The ever so sagacious older generations say that technology makes youth dumb and shallow. Bauerlein states, “56 percent of 18-to29-year-olds possessed low knowledge levels” (Source 1). He also claims that the Y generation desires fun and status instead of knowledge. On the contrary, “IQ scores have been rising” and there has been a shift to “agile brains” (Source 2). This disproves his claim that this generation is dumb or vapid.
When comparing countries with one another you would think the U.S would be the winner with every category whether it’s with health or with the economy. When completing the Health Equity Quiz it shows how the United States is far behind than we thought. To our understanding, we believe that the U.S is more superior than other countries, but in reality it lacks in many areas. I scored a 7/10 because some things did not surprise me; everything that I read I’ve already done some research about it. Throughout this quiz it educates you on certain areas, surprises you in others, and shows the injustices for many in this country.

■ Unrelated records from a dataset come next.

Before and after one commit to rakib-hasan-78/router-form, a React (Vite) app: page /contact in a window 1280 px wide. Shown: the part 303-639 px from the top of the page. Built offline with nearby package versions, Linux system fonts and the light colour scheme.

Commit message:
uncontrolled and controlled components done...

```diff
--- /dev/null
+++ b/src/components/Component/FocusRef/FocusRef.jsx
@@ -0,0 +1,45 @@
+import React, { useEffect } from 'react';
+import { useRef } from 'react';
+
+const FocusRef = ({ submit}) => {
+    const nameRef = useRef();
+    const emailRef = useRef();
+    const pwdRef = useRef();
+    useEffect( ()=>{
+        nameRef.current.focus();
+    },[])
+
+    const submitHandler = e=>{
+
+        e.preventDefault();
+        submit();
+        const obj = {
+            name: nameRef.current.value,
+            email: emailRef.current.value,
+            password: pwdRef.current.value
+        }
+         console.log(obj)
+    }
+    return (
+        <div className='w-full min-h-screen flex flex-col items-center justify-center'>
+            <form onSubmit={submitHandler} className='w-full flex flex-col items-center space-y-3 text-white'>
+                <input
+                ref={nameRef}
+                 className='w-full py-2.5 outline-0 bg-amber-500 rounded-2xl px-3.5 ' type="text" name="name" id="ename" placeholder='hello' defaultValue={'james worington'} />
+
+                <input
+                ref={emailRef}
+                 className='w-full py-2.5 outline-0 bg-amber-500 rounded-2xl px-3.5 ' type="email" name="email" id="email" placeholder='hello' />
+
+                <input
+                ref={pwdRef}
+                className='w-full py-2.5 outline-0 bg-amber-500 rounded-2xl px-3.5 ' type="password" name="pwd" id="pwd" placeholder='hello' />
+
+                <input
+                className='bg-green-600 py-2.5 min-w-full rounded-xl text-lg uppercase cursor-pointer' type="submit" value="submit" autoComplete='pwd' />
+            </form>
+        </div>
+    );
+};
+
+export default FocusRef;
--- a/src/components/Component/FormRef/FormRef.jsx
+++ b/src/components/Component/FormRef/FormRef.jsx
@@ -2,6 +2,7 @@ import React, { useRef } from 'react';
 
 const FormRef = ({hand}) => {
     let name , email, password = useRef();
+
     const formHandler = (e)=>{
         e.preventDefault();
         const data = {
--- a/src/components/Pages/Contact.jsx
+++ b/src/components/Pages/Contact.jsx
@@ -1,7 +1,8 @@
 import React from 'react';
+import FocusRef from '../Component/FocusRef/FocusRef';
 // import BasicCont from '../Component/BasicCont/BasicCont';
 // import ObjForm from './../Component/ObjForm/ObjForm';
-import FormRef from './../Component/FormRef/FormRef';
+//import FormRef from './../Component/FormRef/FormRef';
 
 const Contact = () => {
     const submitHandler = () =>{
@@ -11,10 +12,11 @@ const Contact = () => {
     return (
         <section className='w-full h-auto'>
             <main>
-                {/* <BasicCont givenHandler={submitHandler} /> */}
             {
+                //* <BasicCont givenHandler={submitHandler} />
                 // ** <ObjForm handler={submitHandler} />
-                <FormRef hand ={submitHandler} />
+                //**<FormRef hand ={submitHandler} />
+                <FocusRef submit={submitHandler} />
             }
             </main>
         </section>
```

Like Simon, who should’ve been more respected for the things he did and sacrificed, teachers deserve the same respect as people in higher occupations. In the article “There’s No Excuse for Low Teacher Pay” by Lisette Partelow, a survey concerning teachers displayed that even though the pay is low, the most desired change is the working environment, despite the fact that the average teacher salary hasn’t raised for 15 years--allowing for even workers without college degrees, like truckers and flight attendants, to earn more. “Teachers report that
The sky is limited to what you can build, and what can happen to you and your family" expressed Sanford I. Weill. With low levels of belief in the value of hard work and high levels of stress among poor respondents in the U.S. as a starting point, it compares optimism about the future across poor respondents of difference races. The poor minorities were much more optimistic about the future than other people. There are high costs to being poor in America, where winners win big losers fall hard. Indeed, the dream, with its focus on individual initiative in a meritocracy, has resulted in far less public support than there is in other countries for safety nets, vocational training, and community support for those with disadvantage or bad
with regards to immigration. Several poll questions suggest that immigrants are unequivocal in their desire to remain in the United States and are enthusiastic about being U.S. citizens. The vast majority of immigrants do prefer U.S. to their homeland when it comes to job opportunities available for themselves and their children, and most think the United States superior in terms of legal justice. Two-thirds of all immigrants also think the chances of being treated fairly under the law are better in the United States; only 15% think the chances are better in their homeland. Poll findings suggest ethnicity is not related to general feeling of welcomeness, but age at the time of immigration is.
Human resources are arguably, the most important aspect of any business, and nobody understands that better than the sports industry. Many companies often overlook the importance of their employees, but the ones that have figured it out like Google, Boston Consulting Group and SAS, who continuously rate among the top for Fortune Magazine 's: 100 best companies to work for, see a positive correlation in company performance because they understand that happy employees equal satisfied customers and lead to more revenue for the company. Unfortunately, the College Football Hall of Fame fell in the majority of companies that don 't stress the importance of human resources. If given a grade for how human resources were handled at The College Football Hall of Fame, it would get a "C." There were components that were well organized, such as the recruiting and payroll strategy, but other areas such as scheduling and performance evaluation that were organized poorly. One of the smart, strategic moves the College Football Hall of Fame made was to target and recruit recent college graduates in the sports related majors, current college students and seasoned hospitality/service industry workers, which gave the company a good mixture of youth and experience.
Only twenty-one percent of millennials are married while forty-two percent of baby boomers were married at the same age, almost one out of every four millennials have a bachelor degree or higher making them the most educated generation ever seen. Millennials also take the cake in the most racially diverse generation ever seen as well, with nineteen percent of them being Hispanic heritage, fifteen percent being African American and four percent being Asian. It 's gets even more diverse for this new generation, majority of millennials are sick of their baby boomer parents style of suburbia living and are attracted to cities that can fit their quick attention spans. This is a generation that is growing at an alarming rate as well, and to think all this procreation occurred after no wars or depressions. The population is projected to peak in 2036 for this diverse millennial generation, with 81.1 million.